EXTRACTED INFORMATION:
********

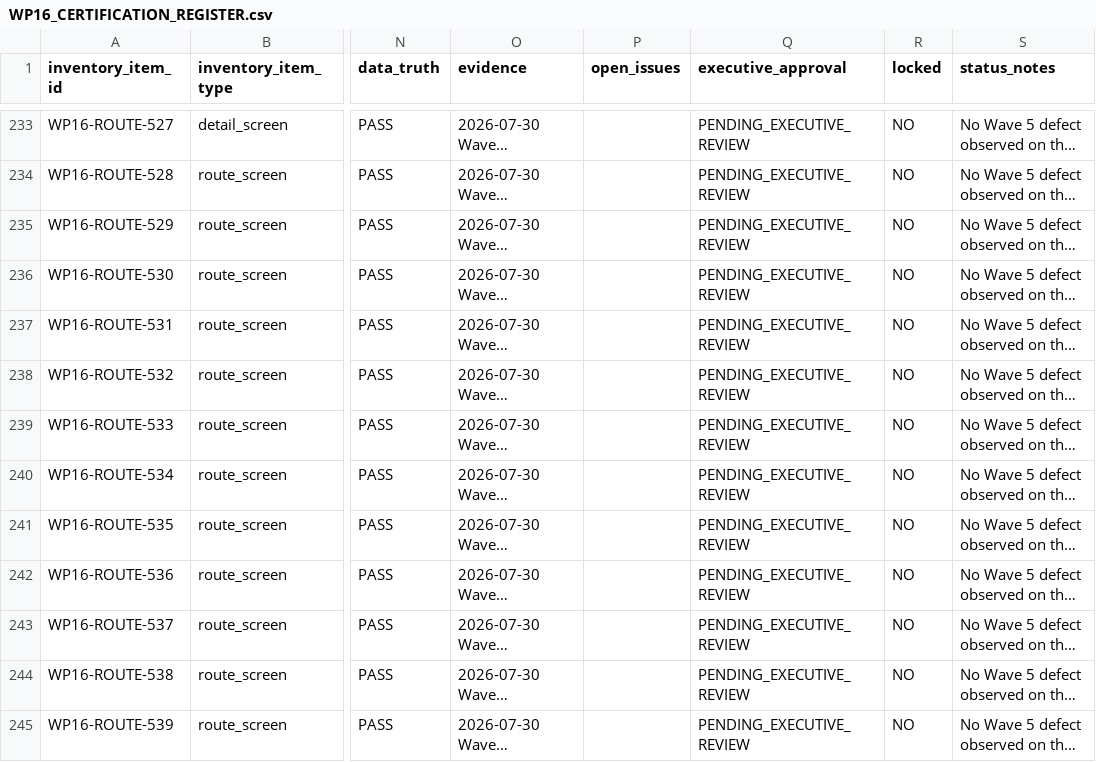
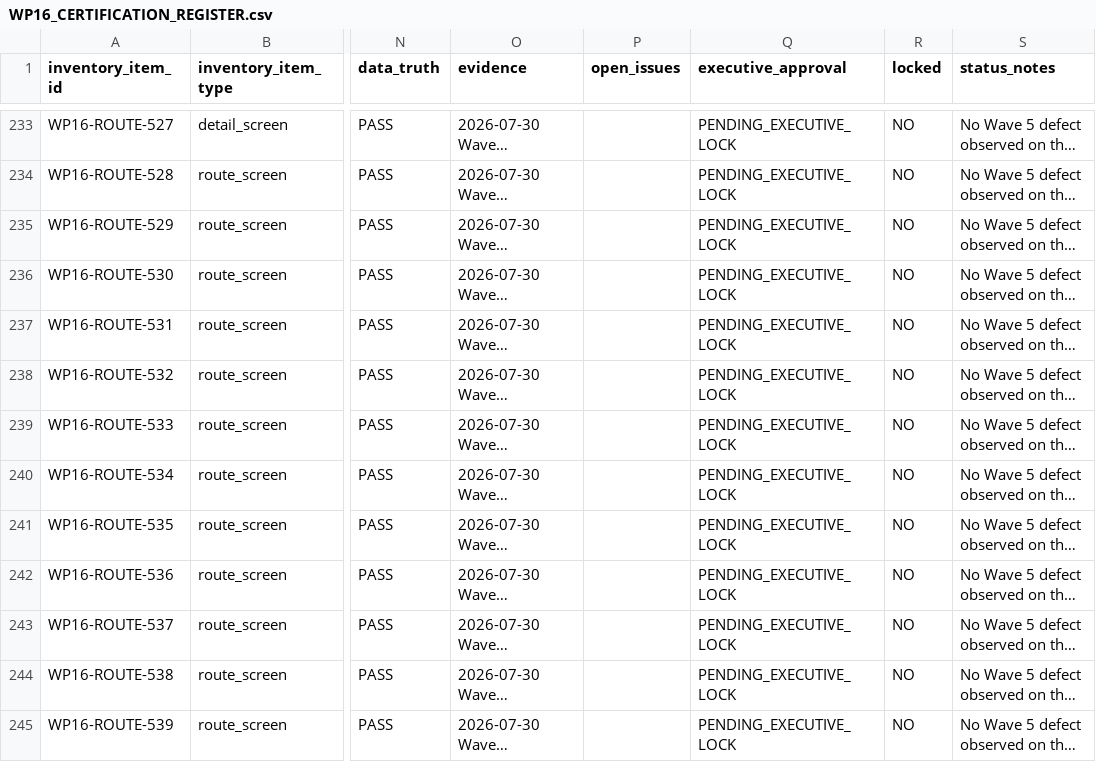
Before and after one commit to Judd-19851202/MASCI-OPS-08-15-26-11-30am, a CSV file: memory/WP16_CERTIFICATION_REGISTER.csv, drawn as a sheet; only a part is shown, gaps mark what is left out; long unchanged cells end in …; the diff covers the shown part only; the diff names each change by its address in the sheet, - before the commit and + after, or states it on an @@ line.

```diff
--- a/memory/WP16_CERTIFICATION_REGISTER.csv
+++ b/memory/WP16_CERTIFICATION_REGISTER.csv
-Q233:Q245 (executive_approval): PENDING_EXECUTIVE_REVIEW
+Q233:Q245 (executive_approval): PENDING_EXECUTIVE_LOCK
```
Also changed, not shown: 79 edited cells elsewhere in this file, 4 other files.
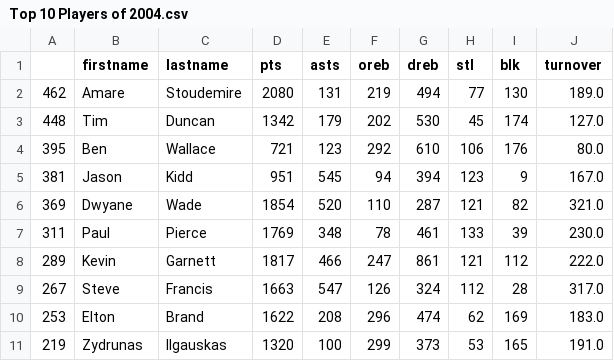
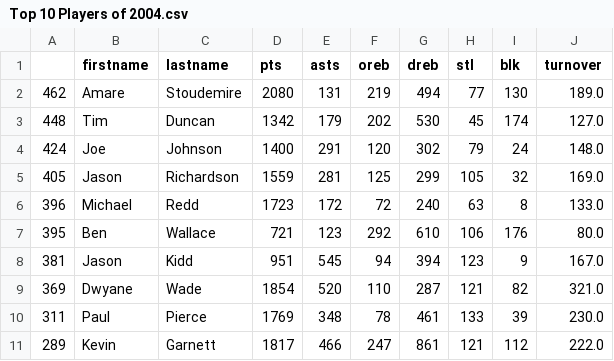
Before and after one commit to ahmadj1801/NBA-Predictions, a CSV file: Application/Output/Year 2004/Top 10 Players of 2004.csv, drawn as a sheet; removed rows and columns are numbered as before the commit, all else as after; the diff names each change by its address in the sheet, - before the commit and + after, or states it on an @@ line.

```diff
--- a/Application/Output/Year 2004/Top 10 Players of 2004.csv
+++ b/Application/Output/Year 2004/Top 10 Players of 2004.csv
+row 4: 424 | Joe | Johnson | 1400 | 291 | 120 | 302 | 79 | 24 | 148.0
+row 5: 405 | Jason | Richardson | 1559 | 281 | 125 | 299 | 105 | 32 | 169.0
+row 6: 396 | Michael | Redd | 1723 | 172 | 72 | 240 | 63 | 8 | 133.0
-row 9: 267 | Steve | Francis | 1663 | 547 | 126 | 324 | 112 | 28 | 317.0
-row 10: 253 | Elton | Brand | 1622 | 208 | 296 | 474 | 62 | 169 | 183.0
-row 11: 219 | Zydrunas | Ilgauskas | 1320 | 100 | 299 | 373 | 53 | 165 | 191.0
```
Also changed, not shown: Application/Output/Year 2001/Top 10 Players of 2001.csv, Application/Output/Year 2002/Top 10 Players of 2002.csv, 14 other files.
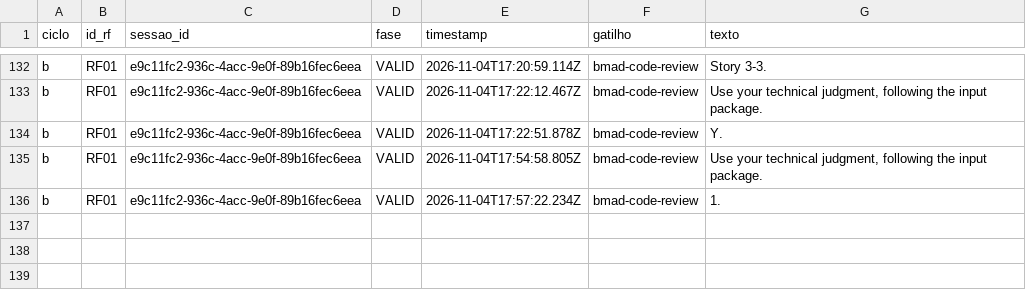
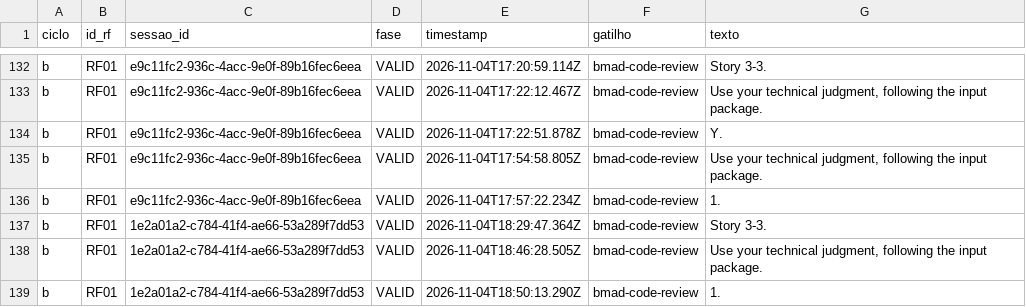
Before and after one commit to WagnerofDuarte/cerne-avaliacao, a CSV file: dados/cicloB/revisoes_processo.csv, drawn as a sheet; only a part is shown, gaps mark what is left out.

Commit message:
Dados ciclo B: RF01, bmad-code-review story 3.3 (2a)

```diff
--- a/dados/cicloB/revisoes_processo.csv
+++ b/dados/cicloB/revisoes_processo.csv
@@ -136 +136,4 @@ b,RF01,e9c11fc2-936c-4acc-9e0f-89b16fec6eea,VALID,2026-11-04T17:54:58.805Z,bmad-
 b,RF01,e9c11fc2-936c-4acc-9e0f-89b16fec6eea,VALID,2026-11-04T17:57:22.234Z,bmad-code-review,1.
+b,RF01,1e2a01a2-c784-41f4-ae66-53a289f7dd53,VALID,2026-11-04T18:29:47.364Z,bmad-code-review,Story 3-3.
+b,RF01,1e2a01a2-c784-41f4-ae66-53a289f7dd53,VALID,2026-11-04T18:46:28.505Z,bmad-code-review,"Use your technical judgment, following the input package."
+b,RF01,1e2a01a2-c784-41f4-ae66-53a289f7dd53,VALID,2026-11-04T18:50:13.290Z,bmad-code-review,1.
```
Also changed, not shown: dados/cicloB/segmentos.csv, dados/cicloB/sessoes.csv, 5 other files.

********

EXERCISE AIM:
Looking at the entries above, how many lines contain the word "only"? Answer with the number alone.

SOLUTION BELOW:
2